* What you are asked to do
Search the records below for the word "Experiments". Copy each line where it occurs.

(Web document revisions)

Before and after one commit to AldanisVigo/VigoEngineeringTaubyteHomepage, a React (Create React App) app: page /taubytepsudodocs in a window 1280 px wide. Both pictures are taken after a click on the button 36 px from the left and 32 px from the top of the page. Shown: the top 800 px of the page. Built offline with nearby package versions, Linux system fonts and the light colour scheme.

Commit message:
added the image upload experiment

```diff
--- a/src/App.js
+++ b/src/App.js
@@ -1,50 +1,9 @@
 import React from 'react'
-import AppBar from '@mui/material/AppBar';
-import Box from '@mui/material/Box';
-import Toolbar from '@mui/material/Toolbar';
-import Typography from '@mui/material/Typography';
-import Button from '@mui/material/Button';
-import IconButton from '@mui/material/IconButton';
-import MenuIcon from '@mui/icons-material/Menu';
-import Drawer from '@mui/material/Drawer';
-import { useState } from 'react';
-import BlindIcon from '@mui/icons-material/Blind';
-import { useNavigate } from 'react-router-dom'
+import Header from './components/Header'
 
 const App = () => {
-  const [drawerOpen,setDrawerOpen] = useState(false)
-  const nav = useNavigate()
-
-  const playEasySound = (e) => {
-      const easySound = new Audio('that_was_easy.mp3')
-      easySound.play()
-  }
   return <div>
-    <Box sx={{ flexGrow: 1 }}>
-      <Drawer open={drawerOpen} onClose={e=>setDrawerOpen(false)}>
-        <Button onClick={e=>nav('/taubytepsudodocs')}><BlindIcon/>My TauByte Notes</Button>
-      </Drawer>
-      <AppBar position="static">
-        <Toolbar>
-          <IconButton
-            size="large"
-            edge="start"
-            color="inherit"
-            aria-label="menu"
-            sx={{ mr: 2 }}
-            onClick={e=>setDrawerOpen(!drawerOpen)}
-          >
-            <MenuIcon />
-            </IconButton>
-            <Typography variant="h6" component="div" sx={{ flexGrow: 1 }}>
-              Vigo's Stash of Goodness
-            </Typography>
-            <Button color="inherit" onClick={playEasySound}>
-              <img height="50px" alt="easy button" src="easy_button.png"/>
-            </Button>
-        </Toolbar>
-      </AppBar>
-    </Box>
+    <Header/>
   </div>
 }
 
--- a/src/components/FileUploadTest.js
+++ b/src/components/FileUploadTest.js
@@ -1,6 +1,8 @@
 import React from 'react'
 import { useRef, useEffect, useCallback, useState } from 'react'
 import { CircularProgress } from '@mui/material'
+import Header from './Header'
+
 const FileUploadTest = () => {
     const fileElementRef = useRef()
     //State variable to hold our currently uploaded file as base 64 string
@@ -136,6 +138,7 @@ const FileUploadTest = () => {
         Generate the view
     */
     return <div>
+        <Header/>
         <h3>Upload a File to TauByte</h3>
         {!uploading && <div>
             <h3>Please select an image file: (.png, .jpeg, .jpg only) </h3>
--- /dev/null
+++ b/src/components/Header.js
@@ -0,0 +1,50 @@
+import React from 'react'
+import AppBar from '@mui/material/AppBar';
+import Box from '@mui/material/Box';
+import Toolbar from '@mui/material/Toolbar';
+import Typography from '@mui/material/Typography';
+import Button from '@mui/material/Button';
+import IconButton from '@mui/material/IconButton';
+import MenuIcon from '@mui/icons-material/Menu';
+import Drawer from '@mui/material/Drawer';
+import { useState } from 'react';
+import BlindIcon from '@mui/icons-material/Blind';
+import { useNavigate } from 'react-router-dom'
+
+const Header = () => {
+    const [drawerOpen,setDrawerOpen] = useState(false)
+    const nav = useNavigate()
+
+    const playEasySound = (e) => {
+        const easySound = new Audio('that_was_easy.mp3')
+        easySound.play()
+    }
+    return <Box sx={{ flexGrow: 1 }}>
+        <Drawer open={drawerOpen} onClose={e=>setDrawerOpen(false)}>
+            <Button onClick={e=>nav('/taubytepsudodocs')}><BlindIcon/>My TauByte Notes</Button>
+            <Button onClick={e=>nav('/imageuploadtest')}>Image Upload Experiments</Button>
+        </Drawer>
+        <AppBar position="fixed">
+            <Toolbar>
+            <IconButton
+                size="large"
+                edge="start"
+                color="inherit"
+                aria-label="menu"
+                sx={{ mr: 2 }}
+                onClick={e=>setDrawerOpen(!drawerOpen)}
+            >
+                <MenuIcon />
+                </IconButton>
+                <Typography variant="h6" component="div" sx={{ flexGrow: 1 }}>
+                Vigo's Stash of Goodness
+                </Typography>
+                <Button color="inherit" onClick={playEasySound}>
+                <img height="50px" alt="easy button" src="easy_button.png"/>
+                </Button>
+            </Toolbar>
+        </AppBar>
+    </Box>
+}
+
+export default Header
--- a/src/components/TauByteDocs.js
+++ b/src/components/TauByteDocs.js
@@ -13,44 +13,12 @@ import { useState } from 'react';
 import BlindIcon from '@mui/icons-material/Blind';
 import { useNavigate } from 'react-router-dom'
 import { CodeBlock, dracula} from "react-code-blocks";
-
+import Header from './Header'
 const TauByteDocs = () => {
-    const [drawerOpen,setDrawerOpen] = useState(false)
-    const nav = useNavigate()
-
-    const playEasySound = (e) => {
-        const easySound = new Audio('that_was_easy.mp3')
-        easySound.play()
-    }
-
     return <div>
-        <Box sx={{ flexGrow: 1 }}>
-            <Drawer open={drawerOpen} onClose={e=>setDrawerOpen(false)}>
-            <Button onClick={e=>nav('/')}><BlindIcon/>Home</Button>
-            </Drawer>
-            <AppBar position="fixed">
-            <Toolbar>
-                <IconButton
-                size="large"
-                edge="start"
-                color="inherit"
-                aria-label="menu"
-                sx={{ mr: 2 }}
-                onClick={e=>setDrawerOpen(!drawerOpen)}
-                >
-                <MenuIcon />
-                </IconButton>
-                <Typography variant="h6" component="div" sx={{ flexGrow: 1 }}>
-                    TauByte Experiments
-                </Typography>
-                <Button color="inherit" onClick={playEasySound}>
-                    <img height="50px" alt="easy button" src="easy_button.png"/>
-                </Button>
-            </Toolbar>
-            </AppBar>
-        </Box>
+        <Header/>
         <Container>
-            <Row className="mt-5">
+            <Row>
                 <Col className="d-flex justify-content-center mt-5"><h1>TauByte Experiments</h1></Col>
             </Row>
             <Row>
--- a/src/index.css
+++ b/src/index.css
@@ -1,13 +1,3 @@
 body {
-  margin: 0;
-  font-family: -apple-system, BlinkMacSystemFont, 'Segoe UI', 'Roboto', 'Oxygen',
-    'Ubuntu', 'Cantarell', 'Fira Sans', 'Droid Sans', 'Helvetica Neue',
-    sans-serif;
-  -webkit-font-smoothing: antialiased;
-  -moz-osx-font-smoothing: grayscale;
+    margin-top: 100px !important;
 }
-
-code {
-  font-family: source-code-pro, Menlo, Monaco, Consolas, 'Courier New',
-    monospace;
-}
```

* Solved exercise
+            <Button onClick={e=>nav('/imageuploadtest')}>Image Upload Experiments</Button>
-                    TauByte Experiments
                 <Col className="d-flex justify-content-center mt-5"><h1>TauByte Experiments</h1></Col>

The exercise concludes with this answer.